District vector ecologists confirmed that three dead crows collected last week from the cities of Arcadia and Covina tested positive for West Nile virus (WNv). So far this year, the District has confirmed a total of four WNv infected birds; three from the city of Arcadia and one from the city of Covina.
Birds are natural hosts for WNv and are routinely monitored to indicate whether the virus is active in the San Gabriel Valley. Mosquitoes transmit WNv from one bird to another when they bite. People can become infected with WNv if they are bitten by an infected mosquito.
West Nile virus threatens the health of San Gabriel Valley residents every year. While the illness is typically not life threatening, approximately one in five will develop disease that results in extended periods of significant fatigue and muscle weakness.

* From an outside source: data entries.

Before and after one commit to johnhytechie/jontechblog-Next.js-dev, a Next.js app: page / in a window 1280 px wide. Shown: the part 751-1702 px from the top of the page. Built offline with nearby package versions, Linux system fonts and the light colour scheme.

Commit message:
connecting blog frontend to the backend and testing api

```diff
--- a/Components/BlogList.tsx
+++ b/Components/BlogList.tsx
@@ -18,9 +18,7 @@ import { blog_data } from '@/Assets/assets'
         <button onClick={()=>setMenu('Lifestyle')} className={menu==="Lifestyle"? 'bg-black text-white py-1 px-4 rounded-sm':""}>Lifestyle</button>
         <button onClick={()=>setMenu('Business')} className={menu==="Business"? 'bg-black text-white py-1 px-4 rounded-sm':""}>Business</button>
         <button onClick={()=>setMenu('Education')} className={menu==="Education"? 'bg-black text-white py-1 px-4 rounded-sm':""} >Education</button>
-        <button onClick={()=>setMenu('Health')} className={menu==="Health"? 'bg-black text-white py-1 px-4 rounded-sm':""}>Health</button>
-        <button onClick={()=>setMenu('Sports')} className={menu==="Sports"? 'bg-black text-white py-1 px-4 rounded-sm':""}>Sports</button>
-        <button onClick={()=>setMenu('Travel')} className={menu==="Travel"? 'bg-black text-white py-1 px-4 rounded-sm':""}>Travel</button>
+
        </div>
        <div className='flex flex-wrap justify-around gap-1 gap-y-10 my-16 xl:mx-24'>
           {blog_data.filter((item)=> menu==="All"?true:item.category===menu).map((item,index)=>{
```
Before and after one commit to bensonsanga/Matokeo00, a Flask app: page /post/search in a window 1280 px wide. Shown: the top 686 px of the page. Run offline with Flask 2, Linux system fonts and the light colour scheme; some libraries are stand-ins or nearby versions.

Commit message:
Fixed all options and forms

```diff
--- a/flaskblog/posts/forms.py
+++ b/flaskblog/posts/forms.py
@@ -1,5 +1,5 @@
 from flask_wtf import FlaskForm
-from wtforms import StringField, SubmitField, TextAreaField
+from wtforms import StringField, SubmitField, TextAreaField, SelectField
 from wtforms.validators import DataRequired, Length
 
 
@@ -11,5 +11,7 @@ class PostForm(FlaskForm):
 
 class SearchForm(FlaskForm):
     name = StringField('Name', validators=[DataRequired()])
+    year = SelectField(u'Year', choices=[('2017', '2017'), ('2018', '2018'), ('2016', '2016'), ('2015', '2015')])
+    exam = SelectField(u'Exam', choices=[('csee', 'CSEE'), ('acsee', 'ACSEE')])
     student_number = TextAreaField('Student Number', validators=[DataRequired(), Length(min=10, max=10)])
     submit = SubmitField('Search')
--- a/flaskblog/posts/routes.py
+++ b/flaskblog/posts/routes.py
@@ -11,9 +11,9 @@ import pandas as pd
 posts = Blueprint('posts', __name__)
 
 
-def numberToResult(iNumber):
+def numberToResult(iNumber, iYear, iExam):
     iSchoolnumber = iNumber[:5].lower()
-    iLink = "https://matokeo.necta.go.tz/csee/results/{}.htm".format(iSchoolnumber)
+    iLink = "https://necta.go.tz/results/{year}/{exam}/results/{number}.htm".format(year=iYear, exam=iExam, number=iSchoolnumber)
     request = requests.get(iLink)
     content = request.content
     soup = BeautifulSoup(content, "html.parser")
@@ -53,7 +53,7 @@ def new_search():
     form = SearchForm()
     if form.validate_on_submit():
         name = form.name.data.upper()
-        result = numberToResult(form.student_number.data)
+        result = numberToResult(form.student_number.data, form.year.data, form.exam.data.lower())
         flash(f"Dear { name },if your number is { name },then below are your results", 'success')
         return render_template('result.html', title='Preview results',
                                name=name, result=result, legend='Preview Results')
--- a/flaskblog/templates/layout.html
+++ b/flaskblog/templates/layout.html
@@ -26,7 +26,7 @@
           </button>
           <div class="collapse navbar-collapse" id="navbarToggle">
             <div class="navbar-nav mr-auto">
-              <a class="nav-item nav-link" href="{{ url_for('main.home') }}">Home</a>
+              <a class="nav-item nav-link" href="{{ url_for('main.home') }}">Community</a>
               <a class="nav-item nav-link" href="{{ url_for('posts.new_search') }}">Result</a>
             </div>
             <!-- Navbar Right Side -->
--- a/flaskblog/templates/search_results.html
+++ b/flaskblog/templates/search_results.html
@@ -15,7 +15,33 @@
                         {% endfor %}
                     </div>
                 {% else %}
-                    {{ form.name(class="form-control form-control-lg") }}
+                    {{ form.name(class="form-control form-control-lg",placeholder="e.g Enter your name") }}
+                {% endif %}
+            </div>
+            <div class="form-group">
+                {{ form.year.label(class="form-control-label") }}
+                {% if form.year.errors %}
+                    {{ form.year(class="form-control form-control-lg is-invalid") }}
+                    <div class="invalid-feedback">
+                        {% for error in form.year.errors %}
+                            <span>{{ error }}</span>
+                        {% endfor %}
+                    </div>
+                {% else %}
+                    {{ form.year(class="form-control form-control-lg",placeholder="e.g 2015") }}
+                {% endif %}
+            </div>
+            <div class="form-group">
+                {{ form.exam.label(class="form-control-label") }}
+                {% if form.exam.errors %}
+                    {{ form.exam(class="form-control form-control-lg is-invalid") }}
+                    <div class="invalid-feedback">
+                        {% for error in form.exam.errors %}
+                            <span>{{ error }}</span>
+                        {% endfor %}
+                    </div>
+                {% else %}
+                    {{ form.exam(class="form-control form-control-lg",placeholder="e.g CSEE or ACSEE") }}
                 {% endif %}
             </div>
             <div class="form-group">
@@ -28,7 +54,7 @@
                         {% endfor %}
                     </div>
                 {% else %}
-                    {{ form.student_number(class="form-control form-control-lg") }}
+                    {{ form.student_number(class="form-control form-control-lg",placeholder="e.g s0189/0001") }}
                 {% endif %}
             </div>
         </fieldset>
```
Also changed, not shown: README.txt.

People over 50 years of age or with underlying medical conditions are at higher risk for severe illness which requires hospitalization and may lead to permanent disability.
District officials hope this information motivates residents to take the necessary precautions against mosquito bites and remove source of standing water sources around their homes.
Throughout the summer, basic protective measures should be followed:
- DUMP AND DRAIN: Check properties weeklyand remove all sources of standing water. Report ‘green’ inoperable pools or other sources of standing water to the District
- DAWN AND DUSK: Avoid outdoor activity in the early mornings and for several hours after dusk when mosquitoes are most active.
- DEFEND: Wear effective repellents when outdoors during these times, and ensure doors and windows are properly screened to keep mosquitoes out.
The District encourages the public to help identify WNV “hot spots”:
Report dead birds and squirrels to the WNV Hotline at (877) WNV-BIRD (877-968-2473) or www.westnile.ca.gov.
Report mosquito problems to (626) 814-9466 or www.sgvmosquito.org.